polishing, laser cleaning and laser metrology. Many physicists involved in laser material processes are
looking to understand the underlying physical processes. This book is for them. It is focused on laser
applications and includes relevant comments and examples. The fundamentals of laser materials processing are described in part 1. The book is well organized and includes references, appendices and
an index. It is suitable for graduate students as well as researchers and engineers who are working in
the area of laser applications.
Review by Lisa Tongning Li, InPhenix Inc., Livermore, Calif., U.S.A.
Nanoplatform-Based Molecular Imaging
Xiaoyuan Chen, ed.
Wiley, 2011; $195.00 (hardcover).
This monumental work of more than 800 pages is dedicated to the visualization of cellular behavior
and molecular processes in living organisms using nanotechnologies. The book is written in a clear
manner by tens of experts in the field. It is divided into four parts. The first, formed by chapters 1-4,
contains the basics of molecular imaging and nanobiotechnology.
The second part, encompassing chapters 5-17 and 300 pages, is dedicated to molecular imaging using nanoparticles, nanotubes, quantum dots for in vivo imaging, Raman imaging, fluorescence,
computer tomography, magnetic resonance and radiolabeled platforms. This section could be a
The third part, which includes chapters 18-31 and another 300 pages, moves from the issues related
to molecular imaging towards therapeutic applications in diseases such as cancer, where nanoparticles
play multiple roles in imaging, controlled drug delivery and therapy. The final section is comprised of a
single chapter that addresses future prospects for nanoparticle-based human medicine.
Review by Mircea Dragoman, National Research and Development Institute in Microtechnology, Bucharest, Romania.
Reliability in Scientific Research: Improving the Dependability
of Measurements, Calculations, Equipment and Software
Cambridge University Press, 2011; $79.00 (hardcover).
It would be very helpful for a newbie researcher to have a wise mentor who would share two decades of
lab experience. The next best option is to consult this book, which distills the same advice in print. It
discusses issues and possible solutions in many areas of wide interest for an experimental researcher
(human error, calculation errors, hardware and software), but also in fairly specialized types of lab
work (vacuum and cryogenic systems, visible and near-visible optics etc). The range of topics covers
the needs of any engineer or researcher in the physical sciences. The writing is clear and succinct,
and it is backed by key references. In each chapter, a “Further Reading” section directs the reader to

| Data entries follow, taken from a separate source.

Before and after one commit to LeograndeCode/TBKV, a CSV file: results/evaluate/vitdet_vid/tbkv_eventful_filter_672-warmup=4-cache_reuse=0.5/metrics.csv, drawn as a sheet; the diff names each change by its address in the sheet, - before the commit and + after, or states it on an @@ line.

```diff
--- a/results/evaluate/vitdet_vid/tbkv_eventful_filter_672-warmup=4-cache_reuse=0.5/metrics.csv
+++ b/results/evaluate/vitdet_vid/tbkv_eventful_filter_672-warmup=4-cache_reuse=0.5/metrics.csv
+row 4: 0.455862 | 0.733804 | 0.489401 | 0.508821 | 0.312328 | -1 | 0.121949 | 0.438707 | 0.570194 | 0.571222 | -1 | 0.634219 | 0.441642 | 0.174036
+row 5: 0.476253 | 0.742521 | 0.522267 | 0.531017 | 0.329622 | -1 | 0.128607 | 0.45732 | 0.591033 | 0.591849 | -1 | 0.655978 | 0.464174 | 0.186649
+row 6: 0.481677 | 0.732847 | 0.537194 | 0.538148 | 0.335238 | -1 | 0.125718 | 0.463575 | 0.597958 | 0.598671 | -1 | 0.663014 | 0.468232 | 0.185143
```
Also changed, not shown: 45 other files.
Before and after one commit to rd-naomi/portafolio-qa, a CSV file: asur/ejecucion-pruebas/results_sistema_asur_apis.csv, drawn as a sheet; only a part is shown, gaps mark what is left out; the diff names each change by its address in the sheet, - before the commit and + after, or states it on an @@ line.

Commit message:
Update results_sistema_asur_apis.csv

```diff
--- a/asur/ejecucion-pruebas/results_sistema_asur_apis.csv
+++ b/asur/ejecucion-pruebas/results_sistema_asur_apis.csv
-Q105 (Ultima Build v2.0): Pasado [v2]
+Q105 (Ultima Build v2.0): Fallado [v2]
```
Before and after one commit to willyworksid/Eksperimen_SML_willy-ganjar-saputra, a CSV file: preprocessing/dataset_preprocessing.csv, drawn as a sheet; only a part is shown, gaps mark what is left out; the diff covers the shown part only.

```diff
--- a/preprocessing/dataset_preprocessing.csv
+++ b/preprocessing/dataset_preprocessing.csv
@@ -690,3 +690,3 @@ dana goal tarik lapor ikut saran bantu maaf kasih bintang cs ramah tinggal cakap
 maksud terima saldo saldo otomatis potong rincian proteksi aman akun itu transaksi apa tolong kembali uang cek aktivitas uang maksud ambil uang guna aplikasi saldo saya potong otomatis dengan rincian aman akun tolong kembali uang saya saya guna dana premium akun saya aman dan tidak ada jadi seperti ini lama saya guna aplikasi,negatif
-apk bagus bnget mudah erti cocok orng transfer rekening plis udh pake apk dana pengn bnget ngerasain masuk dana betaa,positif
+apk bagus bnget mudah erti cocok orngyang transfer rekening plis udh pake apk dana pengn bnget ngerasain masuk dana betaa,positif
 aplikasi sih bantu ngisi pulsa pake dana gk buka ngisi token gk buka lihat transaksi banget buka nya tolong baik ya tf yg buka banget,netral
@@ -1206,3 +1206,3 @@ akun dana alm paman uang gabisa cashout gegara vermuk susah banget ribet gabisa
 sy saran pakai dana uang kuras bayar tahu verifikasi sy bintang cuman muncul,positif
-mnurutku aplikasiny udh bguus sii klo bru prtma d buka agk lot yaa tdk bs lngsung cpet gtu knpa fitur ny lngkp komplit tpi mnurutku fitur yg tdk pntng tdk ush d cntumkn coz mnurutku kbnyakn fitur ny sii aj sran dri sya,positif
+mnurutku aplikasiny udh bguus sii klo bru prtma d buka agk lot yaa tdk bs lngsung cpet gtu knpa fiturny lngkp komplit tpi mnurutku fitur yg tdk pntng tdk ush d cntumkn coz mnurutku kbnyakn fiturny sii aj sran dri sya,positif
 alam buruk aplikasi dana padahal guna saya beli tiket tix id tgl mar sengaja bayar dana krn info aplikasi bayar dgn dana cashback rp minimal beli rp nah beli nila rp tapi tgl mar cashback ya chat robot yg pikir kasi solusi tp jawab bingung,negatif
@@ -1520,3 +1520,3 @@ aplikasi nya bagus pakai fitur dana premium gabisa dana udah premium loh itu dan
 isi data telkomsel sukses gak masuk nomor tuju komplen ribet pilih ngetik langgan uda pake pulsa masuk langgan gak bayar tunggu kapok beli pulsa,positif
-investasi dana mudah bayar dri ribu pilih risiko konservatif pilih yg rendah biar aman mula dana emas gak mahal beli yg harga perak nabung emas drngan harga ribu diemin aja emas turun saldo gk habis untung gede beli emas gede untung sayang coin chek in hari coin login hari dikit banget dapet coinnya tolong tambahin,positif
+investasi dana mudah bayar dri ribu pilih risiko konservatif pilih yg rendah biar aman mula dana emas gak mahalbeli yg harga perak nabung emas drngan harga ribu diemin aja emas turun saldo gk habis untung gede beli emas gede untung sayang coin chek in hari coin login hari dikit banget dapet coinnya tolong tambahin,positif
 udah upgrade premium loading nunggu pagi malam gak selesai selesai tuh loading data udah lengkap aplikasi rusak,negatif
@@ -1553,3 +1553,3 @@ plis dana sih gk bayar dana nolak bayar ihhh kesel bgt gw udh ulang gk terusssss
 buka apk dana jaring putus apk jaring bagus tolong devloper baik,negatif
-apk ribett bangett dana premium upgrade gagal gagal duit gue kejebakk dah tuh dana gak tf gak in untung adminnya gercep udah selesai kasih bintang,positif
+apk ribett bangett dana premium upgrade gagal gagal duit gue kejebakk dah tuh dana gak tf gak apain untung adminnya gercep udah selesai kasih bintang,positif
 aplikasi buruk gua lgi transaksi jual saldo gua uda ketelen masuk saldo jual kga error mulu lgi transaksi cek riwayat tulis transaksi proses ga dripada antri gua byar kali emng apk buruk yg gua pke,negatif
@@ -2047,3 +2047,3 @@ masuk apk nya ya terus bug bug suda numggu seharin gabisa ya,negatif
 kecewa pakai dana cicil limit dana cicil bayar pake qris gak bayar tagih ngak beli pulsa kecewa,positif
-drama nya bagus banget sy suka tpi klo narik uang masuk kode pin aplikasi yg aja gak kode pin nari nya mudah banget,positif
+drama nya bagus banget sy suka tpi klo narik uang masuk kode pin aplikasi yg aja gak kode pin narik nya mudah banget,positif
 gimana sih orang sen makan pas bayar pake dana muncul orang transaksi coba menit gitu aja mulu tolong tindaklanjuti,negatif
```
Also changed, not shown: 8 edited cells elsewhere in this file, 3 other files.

the most useful among the chapter references. One particularly handy feature is a summary of important points provided at the end of each chapter. A detailed index is also included.
Review by Bogdan Hoanca, a professor of management information systems at the University of Alaska
50 | OPN Optics & Photonics News